Summary

Download PDF Print Page Citation Share Link

Last Updated on May 7, 2015, by eNotes Editorial. Word Count: 310

In “The Priest’s Confession,” Ai presents the thought process of a priest who believes he has sinned and battles his own temptations, fearing the wrath of God. He confesses, “I didn’t say mass this morning” and then goes on to describe “Rosamund, the orphan,” who tempts him with her laughter...

(The entire section contains 310 words.)

Unlock This Study Guide Now

Start your 48-hour free trial to unlock this The Priest's Confession study guide. You'll get access to all of the The Priest's Confession content, as well as access to more than 30,000 additional guides and more than 350,000 Homework Help questions answered by our experts.

  • Summary
Start your 48-Hour Free Trial

In “The Priest’s Confession,” Ai presents the thought process of a priest who believes he has sinned and battles his own temptations, fearing the wrath of God. He confesses, “I didn’t say mass this morning” and then goes on to describe “Rosamund, the orphan,” who tempts him with her laughter and “the almond scent of her body” that wraps around his neck “like a noose.” This image of a noose is repeated in part 3 of the poem, where he contemplates hanging a rope from the rafter of the church and kicking away “the needlepoint footstool” so that he can “swing out over the churchyard.”
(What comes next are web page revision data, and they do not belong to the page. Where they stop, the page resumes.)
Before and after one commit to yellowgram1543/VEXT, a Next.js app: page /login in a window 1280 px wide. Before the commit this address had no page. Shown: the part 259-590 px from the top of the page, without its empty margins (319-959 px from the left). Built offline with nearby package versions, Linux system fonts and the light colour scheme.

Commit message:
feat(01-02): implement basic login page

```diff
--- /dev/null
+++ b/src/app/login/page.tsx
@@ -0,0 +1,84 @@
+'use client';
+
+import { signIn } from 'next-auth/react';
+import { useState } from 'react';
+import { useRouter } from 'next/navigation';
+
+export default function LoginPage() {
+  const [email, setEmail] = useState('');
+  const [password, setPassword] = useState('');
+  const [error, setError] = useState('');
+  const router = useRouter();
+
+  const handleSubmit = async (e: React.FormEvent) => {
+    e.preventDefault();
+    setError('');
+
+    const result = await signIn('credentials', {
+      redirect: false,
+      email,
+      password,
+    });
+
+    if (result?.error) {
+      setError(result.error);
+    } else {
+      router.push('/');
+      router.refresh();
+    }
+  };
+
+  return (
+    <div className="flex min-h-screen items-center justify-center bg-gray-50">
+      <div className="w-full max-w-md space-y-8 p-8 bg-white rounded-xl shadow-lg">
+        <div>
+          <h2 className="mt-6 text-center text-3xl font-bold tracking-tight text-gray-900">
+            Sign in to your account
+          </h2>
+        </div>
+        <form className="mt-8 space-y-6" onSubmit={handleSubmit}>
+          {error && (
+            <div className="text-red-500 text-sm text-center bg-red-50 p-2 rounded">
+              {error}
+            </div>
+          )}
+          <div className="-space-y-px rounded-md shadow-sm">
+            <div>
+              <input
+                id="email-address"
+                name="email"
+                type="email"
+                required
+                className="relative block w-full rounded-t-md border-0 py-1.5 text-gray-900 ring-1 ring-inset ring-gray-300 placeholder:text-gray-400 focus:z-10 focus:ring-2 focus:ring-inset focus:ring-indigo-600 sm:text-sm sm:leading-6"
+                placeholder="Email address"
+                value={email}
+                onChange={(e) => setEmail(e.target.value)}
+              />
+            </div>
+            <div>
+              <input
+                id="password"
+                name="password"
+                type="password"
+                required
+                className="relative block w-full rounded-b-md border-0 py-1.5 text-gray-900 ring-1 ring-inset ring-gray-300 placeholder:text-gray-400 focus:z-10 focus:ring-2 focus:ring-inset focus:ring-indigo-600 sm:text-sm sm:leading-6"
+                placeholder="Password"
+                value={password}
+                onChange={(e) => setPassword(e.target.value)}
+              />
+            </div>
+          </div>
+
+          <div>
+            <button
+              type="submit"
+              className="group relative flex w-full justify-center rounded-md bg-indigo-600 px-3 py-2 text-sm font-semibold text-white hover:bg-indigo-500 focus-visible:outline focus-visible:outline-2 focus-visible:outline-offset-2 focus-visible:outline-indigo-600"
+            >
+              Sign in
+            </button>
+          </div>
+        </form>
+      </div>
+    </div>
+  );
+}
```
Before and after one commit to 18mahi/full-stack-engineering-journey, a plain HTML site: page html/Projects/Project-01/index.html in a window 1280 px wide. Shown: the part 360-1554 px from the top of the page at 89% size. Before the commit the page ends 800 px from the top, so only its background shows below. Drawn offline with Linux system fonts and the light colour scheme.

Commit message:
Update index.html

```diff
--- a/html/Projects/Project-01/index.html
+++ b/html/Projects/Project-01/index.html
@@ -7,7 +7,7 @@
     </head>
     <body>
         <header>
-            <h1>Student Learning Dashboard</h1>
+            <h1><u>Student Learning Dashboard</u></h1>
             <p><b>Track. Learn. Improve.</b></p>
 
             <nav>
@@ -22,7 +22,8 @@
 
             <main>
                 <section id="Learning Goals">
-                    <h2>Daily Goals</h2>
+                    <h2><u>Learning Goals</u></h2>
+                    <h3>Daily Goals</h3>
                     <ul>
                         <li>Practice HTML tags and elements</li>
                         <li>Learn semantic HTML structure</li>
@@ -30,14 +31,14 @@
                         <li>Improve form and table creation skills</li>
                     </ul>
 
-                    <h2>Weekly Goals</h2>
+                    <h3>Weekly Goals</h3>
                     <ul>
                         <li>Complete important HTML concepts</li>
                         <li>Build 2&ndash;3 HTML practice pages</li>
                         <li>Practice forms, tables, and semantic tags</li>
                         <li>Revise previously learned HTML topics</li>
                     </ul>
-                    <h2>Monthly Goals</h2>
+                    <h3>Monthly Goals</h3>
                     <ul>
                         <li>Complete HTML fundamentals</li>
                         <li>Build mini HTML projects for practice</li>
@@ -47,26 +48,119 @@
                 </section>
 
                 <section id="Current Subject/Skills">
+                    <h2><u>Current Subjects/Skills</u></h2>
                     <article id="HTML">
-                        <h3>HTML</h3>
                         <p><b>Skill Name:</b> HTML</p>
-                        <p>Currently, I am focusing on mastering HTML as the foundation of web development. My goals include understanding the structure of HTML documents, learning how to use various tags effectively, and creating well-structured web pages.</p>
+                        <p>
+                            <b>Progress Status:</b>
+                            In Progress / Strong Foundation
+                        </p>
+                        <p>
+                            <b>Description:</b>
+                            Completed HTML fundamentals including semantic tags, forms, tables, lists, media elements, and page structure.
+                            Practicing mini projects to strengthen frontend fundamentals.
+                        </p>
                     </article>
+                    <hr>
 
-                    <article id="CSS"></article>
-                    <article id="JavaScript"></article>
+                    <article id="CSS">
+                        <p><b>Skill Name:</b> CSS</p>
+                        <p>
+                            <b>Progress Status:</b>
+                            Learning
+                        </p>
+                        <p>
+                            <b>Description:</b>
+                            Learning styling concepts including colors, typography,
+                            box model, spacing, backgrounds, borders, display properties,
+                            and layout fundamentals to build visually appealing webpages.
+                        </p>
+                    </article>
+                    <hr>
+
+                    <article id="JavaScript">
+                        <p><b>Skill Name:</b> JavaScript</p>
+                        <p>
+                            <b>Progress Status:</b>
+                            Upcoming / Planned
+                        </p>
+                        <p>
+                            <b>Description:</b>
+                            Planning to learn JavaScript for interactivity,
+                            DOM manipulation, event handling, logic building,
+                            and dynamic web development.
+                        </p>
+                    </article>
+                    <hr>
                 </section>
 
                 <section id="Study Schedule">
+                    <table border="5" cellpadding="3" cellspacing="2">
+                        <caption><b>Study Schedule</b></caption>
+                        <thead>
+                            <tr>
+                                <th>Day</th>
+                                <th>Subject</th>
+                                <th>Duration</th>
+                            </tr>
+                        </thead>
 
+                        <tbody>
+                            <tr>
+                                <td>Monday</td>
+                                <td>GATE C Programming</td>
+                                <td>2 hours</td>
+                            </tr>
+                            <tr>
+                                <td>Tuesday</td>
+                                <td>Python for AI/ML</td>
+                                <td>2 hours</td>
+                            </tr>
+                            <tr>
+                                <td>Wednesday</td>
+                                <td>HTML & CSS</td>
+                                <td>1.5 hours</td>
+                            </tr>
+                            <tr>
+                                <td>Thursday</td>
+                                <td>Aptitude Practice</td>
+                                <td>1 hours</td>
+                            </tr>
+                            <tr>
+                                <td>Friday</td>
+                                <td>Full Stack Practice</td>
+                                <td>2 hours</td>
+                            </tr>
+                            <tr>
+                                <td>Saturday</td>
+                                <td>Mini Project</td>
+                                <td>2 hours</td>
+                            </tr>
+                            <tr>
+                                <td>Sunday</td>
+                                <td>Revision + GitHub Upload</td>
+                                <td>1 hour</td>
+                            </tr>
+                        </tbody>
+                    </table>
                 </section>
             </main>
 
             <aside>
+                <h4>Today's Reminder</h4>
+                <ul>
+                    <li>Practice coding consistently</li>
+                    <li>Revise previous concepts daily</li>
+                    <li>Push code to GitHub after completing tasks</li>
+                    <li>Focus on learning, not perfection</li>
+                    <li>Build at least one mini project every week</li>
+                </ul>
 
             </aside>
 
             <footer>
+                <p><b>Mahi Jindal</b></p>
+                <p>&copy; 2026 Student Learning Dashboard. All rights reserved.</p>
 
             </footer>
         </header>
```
Images of Rosamund and her developing body haunt him. Despite his attempts at self-control, he gives in to temptation, breaks his rosary, and then rolls “on the floor/ in a kind of ecstasy” for his transgression. He describes to God how he craves parts of Rosamund’s body, such as the “bird’s nest of hair/ barely covered by her drawers” and her breasts that “grew in secret/ like two evil thoughts,” but he still wants to know that God loves him.

The priest confesses that, in a moment of sadistic violence, he pressed his face between Rosamund’s legs and “bit down” so hard that his mouth bled, but that he did not stop. Although the priest describes Rosamund as “so quiet” and then suddenly crying out, the reader is doubtful that she “moved closer and closer” to the priest’s lips, as he describes. Since Rosamund is not given a voice or a choice in this poem, perhaps the priest is having delusions of transcendence. After this encounter, he is haunted by both her laughter and her screams, and he resigns himself to being a sinner, entreating, “Lord, come walk with me” because he knows it is his only hope for redemption.

Illustration of PDF document

Download The Priest's Confession Study Guide

Subscribe Now